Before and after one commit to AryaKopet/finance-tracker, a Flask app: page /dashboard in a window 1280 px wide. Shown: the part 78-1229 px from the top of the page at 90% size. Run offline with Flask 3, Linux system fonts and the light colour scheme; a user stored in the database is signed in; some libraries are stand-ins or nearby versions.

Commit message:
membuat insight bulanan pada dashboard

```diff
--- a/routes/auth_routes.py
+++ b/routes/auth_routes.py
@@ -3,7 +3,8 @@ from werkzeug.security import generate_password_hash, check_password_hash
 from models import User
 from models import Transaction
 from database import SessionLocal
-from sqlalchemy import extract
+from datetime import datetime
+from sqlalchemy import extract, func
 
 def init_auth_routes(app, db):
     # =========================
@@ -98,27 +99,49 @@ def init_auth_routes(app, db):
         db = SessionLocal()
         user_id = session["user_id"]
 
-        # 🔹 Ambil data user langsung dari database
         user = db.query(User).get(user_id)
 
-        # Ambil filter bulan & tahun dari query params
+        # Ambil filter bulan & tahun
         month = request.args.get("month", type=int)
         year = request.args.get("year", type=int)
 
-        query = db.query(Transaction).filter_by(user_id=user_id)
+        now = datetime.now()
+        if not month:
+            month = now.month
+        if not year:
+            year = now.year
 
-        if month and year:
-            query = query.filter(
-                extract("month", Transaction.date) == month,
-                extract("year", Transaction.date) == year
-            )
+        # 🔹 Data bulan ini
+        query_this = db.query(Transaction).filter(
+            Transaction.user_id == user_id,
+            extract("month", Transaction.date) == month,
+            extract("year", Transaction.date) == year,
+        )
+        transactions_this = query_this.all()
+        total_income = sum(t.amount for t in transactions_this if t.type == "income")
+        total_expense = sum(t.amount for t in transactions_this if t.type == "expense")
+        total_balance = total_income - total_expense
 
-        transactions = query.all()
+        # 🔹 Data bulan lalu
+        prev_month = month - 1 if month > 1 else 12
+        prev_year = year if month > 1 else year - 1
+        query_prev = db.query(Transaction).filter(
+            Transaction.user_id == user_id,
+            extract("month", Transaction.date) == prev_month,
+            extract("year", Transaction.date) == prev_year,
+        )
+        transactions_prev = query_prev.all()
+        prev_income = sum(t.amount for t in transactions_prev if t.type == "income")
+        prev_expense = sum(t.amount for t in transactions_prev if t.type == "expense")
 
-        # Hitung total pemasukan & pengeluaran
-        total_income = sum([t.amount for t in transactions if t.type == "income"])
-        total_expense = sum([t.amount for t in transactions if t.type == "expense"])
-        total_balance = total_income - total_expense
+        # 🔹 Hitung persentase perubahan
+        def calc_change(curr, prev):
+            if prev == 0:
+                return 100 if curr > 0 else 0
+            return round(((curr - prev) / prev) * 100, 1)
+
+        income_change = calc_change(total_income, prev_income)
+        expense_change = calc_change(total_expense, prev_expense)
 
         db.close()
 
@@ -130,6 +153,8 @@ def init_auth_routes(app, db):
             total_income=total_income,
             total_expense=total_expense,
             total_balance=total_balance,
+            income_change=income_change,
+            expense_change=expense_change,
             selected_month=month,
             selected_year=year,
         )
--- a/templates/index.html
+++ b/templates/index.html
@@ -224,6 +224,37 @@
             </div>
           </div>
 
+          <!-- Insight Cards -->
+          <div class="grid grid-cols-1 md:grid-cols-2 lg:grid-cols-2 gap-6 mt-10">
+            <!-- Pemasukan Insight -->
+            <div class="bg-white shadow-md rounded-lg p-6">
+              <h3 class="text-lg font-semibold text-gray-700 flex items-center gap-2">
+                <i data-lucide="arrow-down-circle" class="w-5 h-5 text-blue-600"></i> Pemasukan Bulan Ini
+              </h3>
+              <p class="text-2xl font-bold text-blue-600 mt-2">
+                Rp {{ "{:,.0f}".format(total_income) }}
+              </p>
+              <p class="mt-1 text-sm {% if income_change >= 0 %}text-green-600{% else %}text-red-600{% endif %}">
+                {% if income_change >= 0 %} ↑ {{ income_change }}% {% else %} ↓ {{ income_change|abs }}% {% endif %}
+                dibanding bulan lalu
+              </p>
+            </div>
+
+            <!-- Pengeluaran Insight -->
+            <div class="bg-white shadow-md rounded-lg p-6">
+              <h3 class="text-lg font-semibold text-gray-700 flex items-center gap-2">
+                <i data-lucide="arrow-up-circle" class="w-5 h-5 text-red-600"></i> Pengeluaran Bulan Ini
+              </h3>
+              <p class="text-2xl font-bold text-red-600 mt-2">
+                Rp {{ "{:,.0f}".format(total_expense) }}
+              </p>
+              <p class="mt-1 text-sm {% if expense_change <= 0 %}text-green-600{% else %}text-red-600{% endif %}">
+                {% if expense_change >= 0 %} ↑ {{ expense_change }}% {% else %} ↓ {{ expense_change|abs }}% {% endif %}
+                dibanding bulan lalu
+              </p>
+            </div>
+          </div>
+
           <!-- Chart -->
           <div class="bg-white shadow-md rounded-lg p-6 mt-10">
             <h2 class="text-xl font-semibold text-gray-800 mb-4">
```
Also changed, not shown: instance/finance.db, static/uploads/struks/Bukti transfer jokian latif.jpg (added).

§ §

The records above need to be output again, verbatim.

> RESULT:
Before and after one commit to AryaKopet/finance-tracker, a Flask app: page /dashboard in a window 1280 px wide. Shown: the part 78-1229 px from the top of the page at 90% size. Run offline with Flask 3, Linux system fonts and the light colour scheme; a user stored in the database is signed in; some libraries are stand-ins or nearby versions.

Commit message:
membuat insight bulanan pada dashboard

```diff
--- a/routes/auth_routes.py
+++ b/routes/auth_routes.py
@@ -3,7 +3,8 @@ from werkzeug.security import generate_password_hash, check_password_hash
 from models import User
 from models import Transaction
 from database import SessionLocal
-from sqlalchemy import extract
+from datetime import datetime
+from sqlalchemy import extract, func
 
 def init_auth_routes(app, db):
     # =========================
@@ -98,27 +99,49 @@ def init_auth_routes(app, db):
         db = SessionLocal()
         user_id = session["user_id"]
 
-        # 🔹 Ambil data user langsung dari database
         user = db.query(User).get(user_id)
 
-        # Ambil filter bulan & tahun dari query params
+        # Ambil filter bulan & tahun
         month = request.args.get("month", type=int)
         year = request.args.get("year", type=int)
 
-        query = db.query(Transaction).filter_by(user_id=user_id)
+        now = datetime.now()
+        if not month:
+            month = now.month
+        if not year:
+            year = now.year
 
-        if month and year:
-            query = query.filter(
-                extract("month", Transaction.date) == month,
-                extract("year", Transaction.date) == year
-            )
+        # 🔹 Data bulan ini
+        query_this = db.query(Transaction).filter(
+            Transaction.user_id == user_id,
+            extract("month", Transaction.date) == month,
+            extract("year", Transaction.date) == year,
+        )
+        transactions_this = query_this.all()
+        total_income = sum(t.amount for t in transactions_this if t.type == "income")
+        total_expense = sum(t.amount for t in transactions_this if t.type == "expense")
+        total_balance = total_income - total_expense
 
-        transactions = query.all()
+        # 🔹 Data bulan lalu
+        prev_month = month - 1 if month > 1 else 12
+        prev_year = year if month > 1 else year - 1
+        query_prev = db.query(Transaction).filter(
+            Transaction.user_id == user_id,
+            extract("month", Transaction.date) == prev_month,
+            extract("year", Transaction.date) == prev_year,
+        )
+        transactions_prev = query_prev.all()
+        prev_income = sum(t.amount for t in transactions_prev if t.type == "income")
+        prev_expense = sum(t.amount for t in transactions_prev if t.type == "expense")
 
-        # Hitung total pemasukan & pengeluaran
-        total_income = sum([t.amount for t in transactions if t.type == "income"])
-        total_expense = sum([t.amount for t in transactions if t.type == "expense"])
-        total_balance = total_income - total_expense
+        # 🔹 Hitung persentase perubahan
+        def calc_change(curr, prev):
+            if prev == 0:
+                return 100 if curr > 0 else 0
+            return round(((curr - prev) / prev) * 100, 1)
+
+        income_change = calc_change(total_income, prev_income)
+        expense_change = calc_change(total_expense, prev_expense)
 
         db.close()
 
@@ -130,6 +153,8 @@ def init_auth_routes(app, db):
             total_income=total_income,
             total_expense=total_expense,
             total_balance=total_balance,
+            income_change=income_change,
+            expense_change=expense_change,
             selected_month=month,
             selected_year=year,
         )
--- a/templates/index.html
+++ b/templates/index.html
@@ -224,6 +224,37 @@
             </div>
           </div>
 
+          <!-- Insight Cards -->
+          <div class="grid grid-cols-1 md:grid-cols-2 lg:grid-cols-2 gap-6 mt-10">
+            <!-- Pemasukan Insight -->
+            <div class="bg-white shadow-md rounded-lg p-6">
+              <h3 class="text-lg font-semibold text-gray-700 flex items-center gap-2">
+                <i data-lucide="arrow-down-circle" class="w-5 h-5 text-blue-600"></i> Pemasukan Bulan Ini
+              </h3>
+              <p class="text-2xl font-bold text-blue-600 mt-2">
+                Rp {{ "{:,.0f}".format(total_income) }}
+              </p>
+              <p class="mt-1 text-sm {% if income_change >= 0 %}text-green-600{% else %}text-red-600{% endif %}">
+                {% if income_change >= 0 %} ↑ {{ income_change }}% {% else %} ↓ {{ income_change|abs }}% {% endif %}
+                dibanding bulan lalu
+              </p>
+            </div>
+
+            <!-- Pengeluaran Insight -->
+            <div class="bg-white shadow-md rounded-lg p-6">
+              <h3 class="text-lg font-semibold text-gray-700 flex items-center gap-2">
+                <i data-lucide="arrow-up-circle" class="w-5 h-5 text-red-600"></i> Pengeluaran Bulan Ini
+              </h3>
+              <p class="text-2xl font-bold text-red-600 mt-2">
+                Rp {{ "{:,.0f}".format(total_expense) }}
+              </p>
+              <p class="mt-1 text-sm {% if expense_change <= 0 %}text-green-600{% else %}text-red-600{% endif %}">
+                {% if expense_change >= 0 %} ↑ {{ expense_change }}% {% else %} ↓ {{ expense_change|abs }}% {% endif %}
+                dibanding bulan lalu
+              </p>
+            </div>
+          </div>
+
           <!-- Chart -->
           <div class="bg-white shadow-md rounded-lg p-6 mt-10">
             <h2 class="text-xl font-semibold text-gray-800 mb-4">
```
Also changed, not shown: instance/finance.db, static/uploads/struks/Bukti transfer jokian latif.jpg (added).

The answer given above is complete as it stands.